What this task involves:
Only the text of the records below belongs in the answer, copied exactly, with pictures omitted.

Revision tracking records:
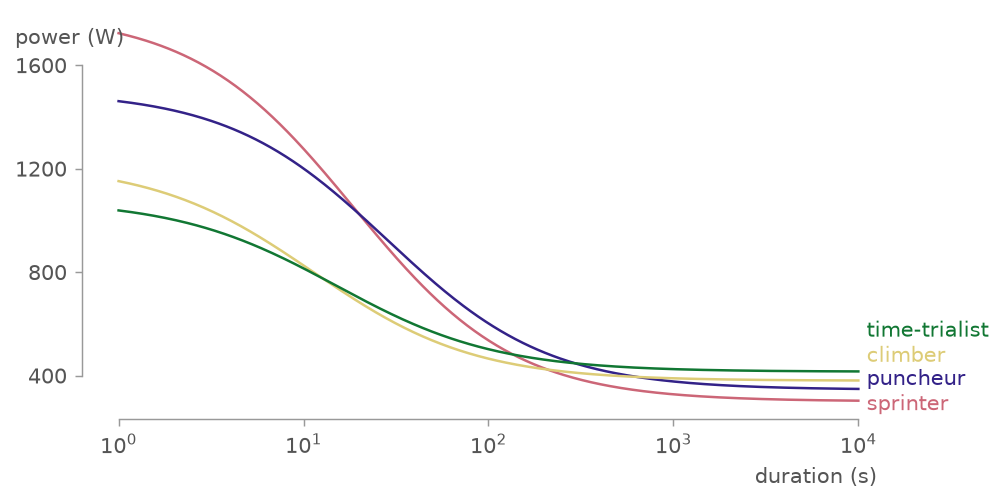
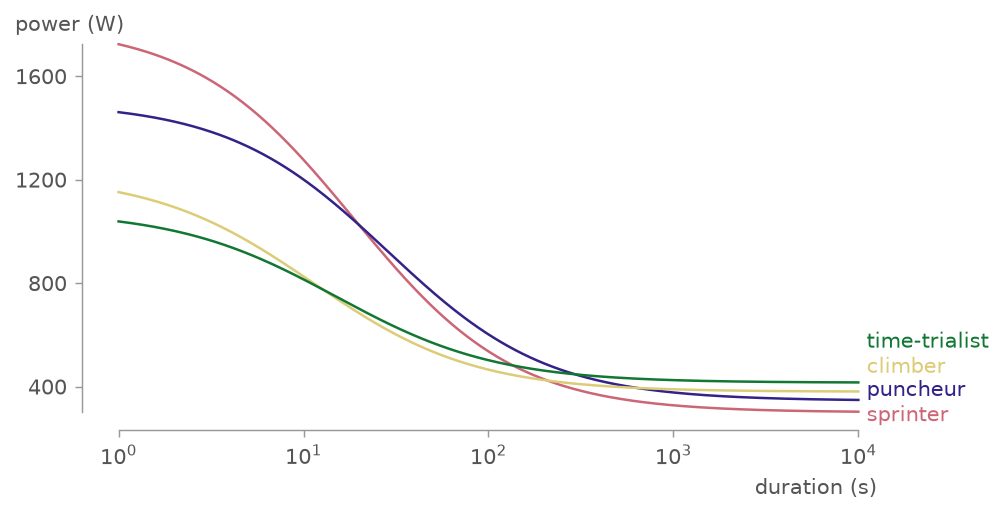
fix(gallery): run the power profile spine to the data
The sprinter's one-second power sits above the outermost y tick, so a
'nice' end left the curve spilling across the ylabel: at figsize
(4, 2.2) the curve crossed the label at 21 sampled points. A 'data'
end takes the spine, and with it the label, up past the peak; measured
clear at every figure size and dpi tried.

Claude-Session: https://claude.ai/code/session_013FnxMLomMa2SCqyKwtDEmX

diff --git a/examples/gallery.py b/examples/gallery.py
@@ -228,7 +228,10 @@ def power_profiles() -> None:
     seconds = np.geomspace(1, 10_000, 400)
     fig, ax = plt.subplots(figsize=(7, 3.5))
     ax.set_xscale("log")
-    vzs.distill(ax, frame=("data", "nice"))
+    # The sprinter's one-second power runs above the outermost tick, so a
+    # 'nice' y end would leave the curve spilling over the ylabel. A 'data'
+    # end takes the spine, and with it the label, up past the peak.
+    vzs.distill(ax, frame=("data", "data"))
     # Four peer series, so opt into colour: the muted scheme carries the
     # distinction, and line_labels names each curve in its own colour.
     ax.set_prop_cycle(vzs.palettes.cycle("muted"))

Exercise answer:
fix(gallery): run the power profile spine to the data
The sprinter's one-second power sits above the outermost y tick, so a
'nice' end left the curve spilling across the ylabel: at figsize
(4, 2.2) the curve crossed the label at 21 sampled points. A 'data'
end takes the spine, and with it the label, up past the peak; measured
clear at every figure size and dpi tried.

Claude-Session: https://claude.ai/code/session_013FnxMLomMa2SCqyKwtDEmX

diff --git a/examples/gallery.py b/examples/gallery.py
@@ -228,7 +228,10 @@ def power_profiles() -> None:
     seconds = np.geomspace(1, 10_000, 400)
     fig, ax = plt.subplots(figsize=(7, 3.5))
     ax.set_xscale("log")
-    vzs.distill(ax, frame=("data", "nice"))
+    # The sprinter's one-second power runs above the outermost tick, so a
+    # 'nice' y end would leave the curve spilling over the ylabel. A 'data'
+    # end takes the spine, and with it the label, up past the peak.
+    vzs.distill(ax, frame=("data", "data"))
     # Four peer series, so opt into colour: the muted scheme carries the
     # distinction, and line_labels names each curve in its own colour.
     ax.set_prop_cycle(vzs.palettes.cycle("muted"))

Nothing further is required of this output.